WORK ORDER =
Would you print out all of the data exactly and keep the pictures out of it?

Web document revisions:
____________________
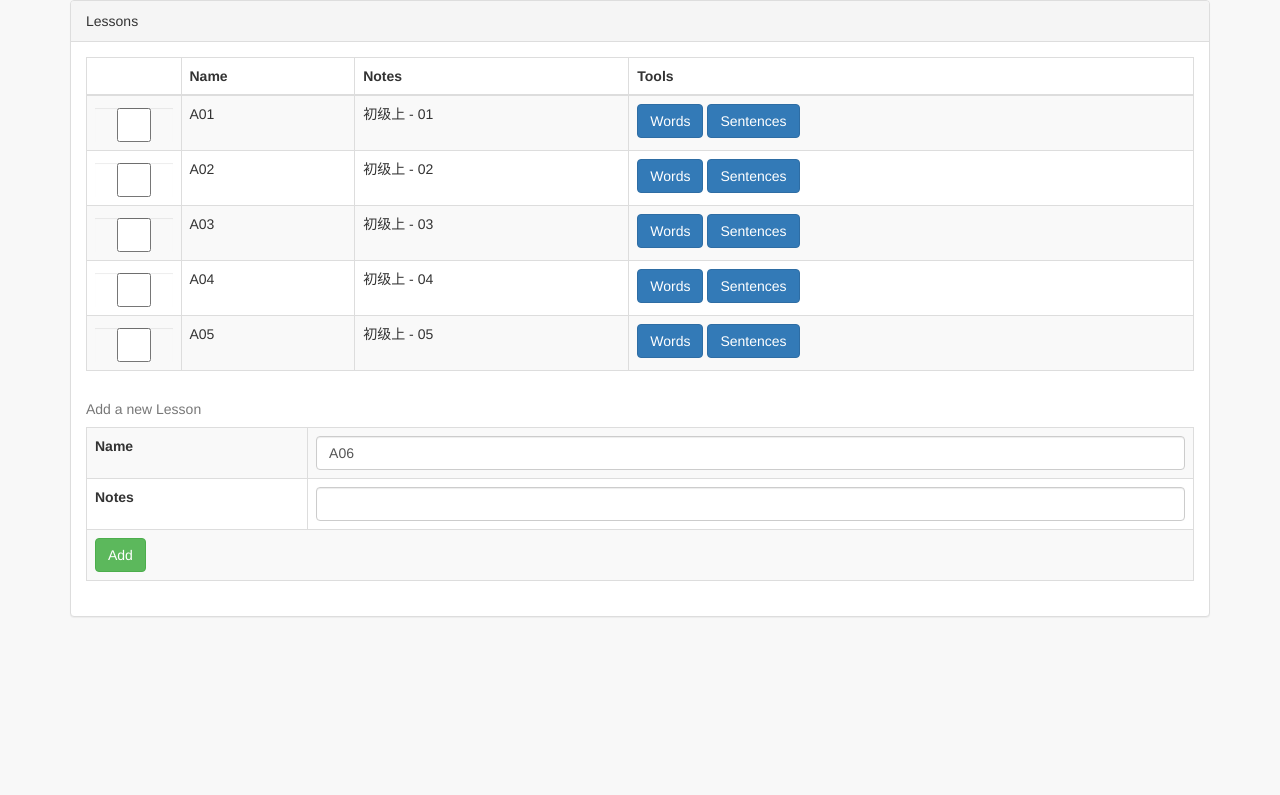
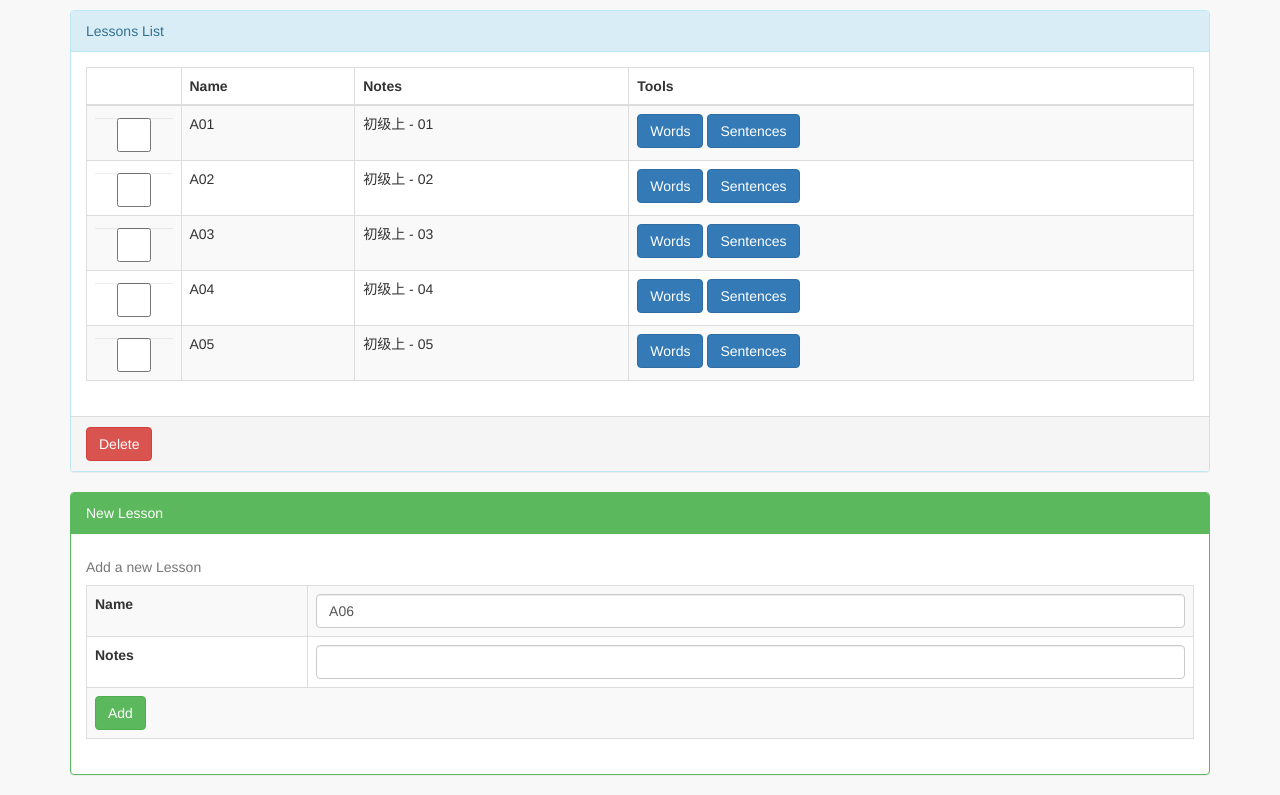
Before and after one commit to lhmlihaomin/jp, a Django app: page /notebook/lessons/ in a window 1280 px wide. Shown: the part 51-846 px from the top of the page. Before the commit the page ends 668 px from the top, so only its background shows below. Run offline with Django 3.2, Linux system fonts and the light colour scheme; data comes from the database, SQL or seed files in the repository; some libraries are stand-ins or nearby versions.

Commit message:
ability to delete lesson(s)

```diff
--- a/notebook/templates/notebook/lessons.html
+++ b/notebook/templates/notebook/lessons.html
@@ -45,8 +45,10 @@
     </nav>
 
     <div class="container">
-        <div class="panel panel-default">
-            <div class="panel-heading">Lessons</div>
+        <div class="panel panel-info" style="margin-top: 10px;">
+            <div class="panel-heading">Lessons List</div>
+            <form method="post" action="./delete/">
+            {% csrf_token %}
             <div class="panel-body">
                 <table class="table table-striped table-bordered">
                     <thead>
@@ -61,7 +63,7 @@
                         {% for lesson in lessons %}
                         <tr>
                             <td>
-                                <input type="checkbox" class="form-control" />
+                                <input name="lesson_id[]" value="{{lesson.id}}" type="checkbox" class="form-control" />
                             </td>
                             <td>{{lesson.name}}</td>
                             <td>{{lesson.note}}</td>
@@ -73,6 +75,16 @@
                         {% endfor %}
                     </tbody>
                 </table>
+            </div>
+            <div class="panel-footer">
+                <button type="submit" class="btn btn-danger">Delete</button>
+            </div>
+            </form>
+        </div>
+        <div class="panel panel-green">
+            <div class="panel-heading">New Lesson</div>
+            <div class="panel-body">
+                </form>
                 <form method="POST" action="./add/" autocomplete="off">
                 {% csrf_token %}
                     <table class="table table-bordered table-striped">
--- a/notebook/templates/notebook/sentences.html
+++ b/notebook/templates/notebook/sentences.html
@@ -45,7 +45,7 @@
     </nav>
 
     <div class="container">
-        <div class="panel panel-default">
+        <div class="panel panel-green" style="margin-top:10px;">
             <div class="panel-heading">Words (Lesson: {{lesson.name}} - {{lesson.note}})</div>
             <div class="panel-body">
                 <div class="list-group">
--- a/notebook/templates/notebook/words.html
+++ b/notebook/templates/notebook/words.html
@@ -45,7 +45,7 @@
     </nav>
 
     <div class="container">
-        <div class="panel panel-default">
+        <div class="panel panel-primary" style="margin-top: 10px;">
             <div class="panel-heading">Words (Lesson: {{lesson.name}} - {{lesson.note}})</div>
             <div class="panel-body">
                 <table class="table table-striped table-bordered">
--- a/notebook/urls.py
+++ b/notebook/urls.py
@@ -5,6 +5,7 @@ urlpatterns = [
     url(r'v1/', views.v1, name='v1'),
     url(r'lessons/$', views.lessons, name="lessons"),
     url(r'lessons/add/', views.lessons_add, name="lessons_add"),
+    url(r'lessons/delete/', views.lessons_delete, name="lessons_delete"),
     url(r'^lessons/([0-9]+)/words/', views.words, name="words"),
     url(r'^lessons/([0-9]+)/sentences', views.sentences, name="sentences"),
 ]
--- a/notebook/views.py
+++ b/notebook/views.py
@@ -43,7 +43,10 @@ def lessons_add(request):
     return HttpResponseRedirect(reverse("lessons"))
 
 def lessons_delete(request):
-    pass
+    """Delete one or multiple lessons"""
+    lesson_ids = request.POST.getlist("lesson_id[]")
+    print(lesson_ids)
+    return HttpResponse("OK")
 
 def words(request, index):
     """Show a list of all words in a lesson"""
```
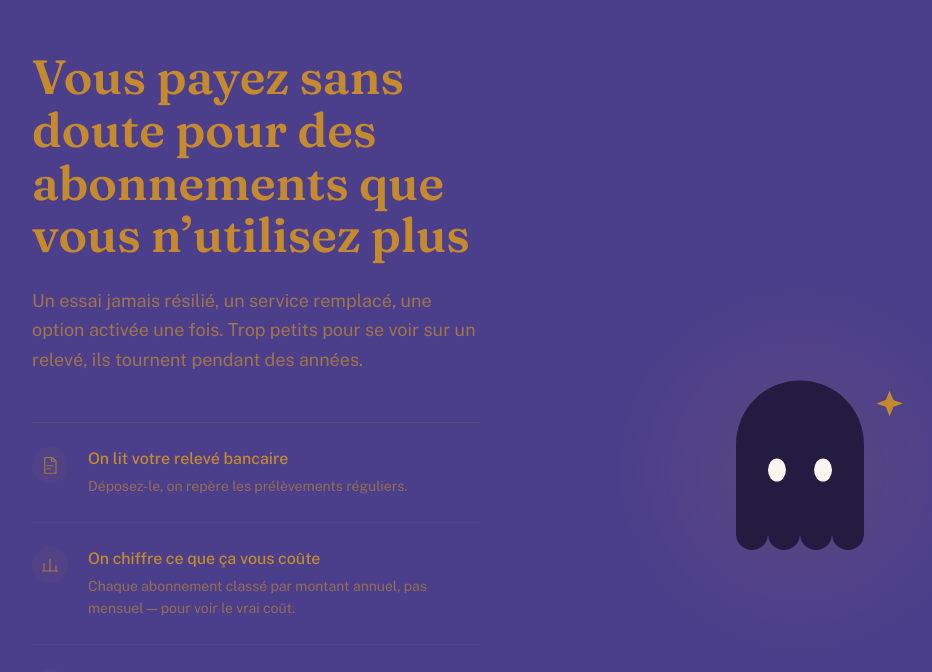
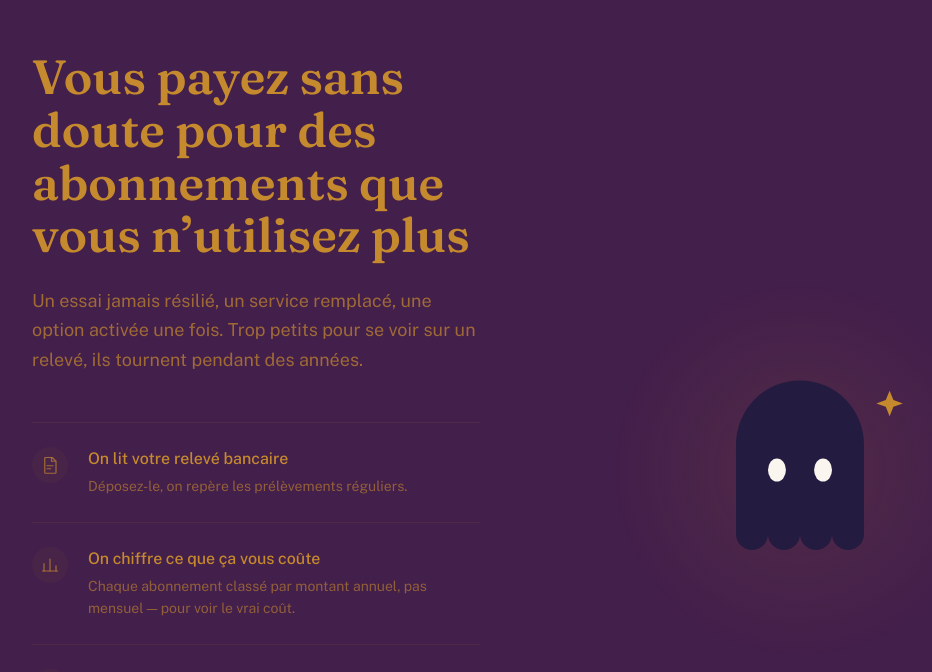
Before and after one commit to tvrn-21/Fantomes-, a Next.js app in the folder fantomes/: page / in a window 1280 px wide. Shown: the part 117-789 px from the top of the page, without its empty margins (112-1044 px from the left). Built offline with nearby package versions, Linux system fonts and the light colour scheme.

Commit message:
Update tailwind.config.ts

```diff
--- a/fantomes/tailwind.config.ts
+++ b/fantomes/tailwind.config.ts
@@ -7,7 +7,7 @@ const config: Config = {
       colors: {
         ink: "#C68A2E",
         gold: "#C67B2E",
-        cream: "#4B3F8C",
+        cream: "#431F4B",
       },
       fontFamily: {
         serif: ["var(--font-fraunces)", "Georgia", "serif"],
```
____________________
EXERCISE ANSWER =
Before and after one commit to lhmlihaomin/jp, a Django app: page /notebook/lessons/ in a window 1280 px wide. Shown: the part 51-846 px from the top of the page. Before the commit the page ends 668 px from the top, so only its background shows below. Run offline with Django 3.2, Linux system fonts and the light colour scheme; data comes from the database, SQL or seed files in the repository; some libraries are stand-ins or nearby versions.

Commit message:
ability to delete lesson(s)

```diff
--- a/notebook/templates/notebook/lessons.html
+++ b/notebook/templates/notebook/lessons.html
@@ -45,8 +45,10 @@
     </nav>
 
     <div class="container">
-        <div class="panel panel-default">
-            <div class="panel-heading">Lessons</div>
+        <div class="panel panel-info" style="margin-top: 10px;">
+            <div class="panel-heading">Lessons List</div>
+            <form method="post" action="./delete/">
+            {% csrf_token %}
             <div class="panel-body">
                 <table class="table table-striped table-bordered">
                     <thead>
@@ -61,7 +63,7 @@
                         {% for lesson in lessons %}
                         <tr>
                             <td>
-                                <input type="checkbox" class="form-control" />
+                                <input name="lesson_id[]" value="{{lesson.id}}" type="checkbox" class="form-control" />
                             </td>
                             <td>{{lesson.name}}</td>
                             <td>{{lesson.note}}</td>
@@ -73,6 +75,16 @@
                         {% endfor %}
                     </tbody>
                 </table>
+            </div>
+            <div class="panel-footer">
+                <button type="submit" class="btn btn-danger">Delete</button>
+            </div>
+            </form>
+        </div>
+        <div class="panel panel-green">
+            <div class="panel-heading">New Lesson</div>
+            <div class="panel-body">
+                </form>
                 <form method="POST" action="./add/" autocomplete="off">
                 {% csrf_token %}
                     <table class="table table-bordered table-striped">
--- a/notebook/templates/notebook/sentences.html
+++ b/notebook/templates/notebook/sentences.html
@@ -45,7 +45,7 @@
     </nav>
 
     <div class="container">
-        <div class="panel panel-default">
+        <div class="panel panel-green" style="margin-top:10px;">
             <div class="panel-heading">Words (Lesson: {{lesson.name}} - {{lesson.note}})</div>
             <div class="panel-body">
                 <div class="list-group">
--- a/notebook/templates/notebook/words.html
+++ b/notebook/templates/notebook/words.html
@@ -45,7 +45,7 @@
     </nav>
 
     <div class="container">
-        <div class="panel panel-default">
+        <div class="panel panel-primary" style="margin-top: 10px;">
             <div class="panel-heading">Words (Lesson: {{lesson.name}} - {{lesson.note}})</div>
             <div class="panel-body">
                 <table class="table table-striped table-bordered">
--- a/notebook/urls.py
+++ b/notebook/urls.py
@@ -5,6 +5,7 @@ urlpatterns = [
     url(r'v1/', views.v1, name='v1'),
     url(r'lessons/$', views.lessons, name="lessons"),
     url(r'lessons/add/', views.lessons_add, name="lessons_add"),
+    url(r'lessons/delete/', views.lessons_delete, name="lessons_delete"),
     url(r'^lessons/([0-9]+)/words/', views.words, name="words"),
     url(r'^lessons/([0-9]+)/sentences', views.sentences, name="sentences"),
 ]
--- a/notebook/views.py
+++ b/notebook/views.py
@@ -43,7 +43,10 @@ def lessons_add(request):
     return HttpResponseRedirect(reverse("lessons"))
 
 def lessons_delete(request):
-    pass
+    """Delete one or multiple lessons"""
+    lesson_ids = request.POST.getlist("lesson_id[]")
+    print(lesson_ids)
+    return HttpResponse("OK")
 
 def words(request, index):
     """Show a list of all words in a lesson"""
```
Before and after one commit to tvrn-21/Fantomes-, a Next.js app in the folder fantomes/: page / in a window 1280 px wide. Shown: the part 117-789 px from the top of the page, without its empty margins (112-1044 px from the left). Built offline with nearby package versions, Linux system fonts and the light colour scheme.

Commit message:
Update tailwind.config.ts

```diff
--- a/fantomes/tailwind.config.ts
+++ b/fantomes/tailwind.config.ts
@@ -7,7 +7,7 @@ const config: Config = {
       colors: {
         ink: "#C68A2E",
         gold: "#C67B2E",
-        cream: "#4B3F8C",
+        cream: "#431F4B",
       },
       fontFamily: {
         serif: ["var(--font-fraunces)", "Georgia", "serif"],
```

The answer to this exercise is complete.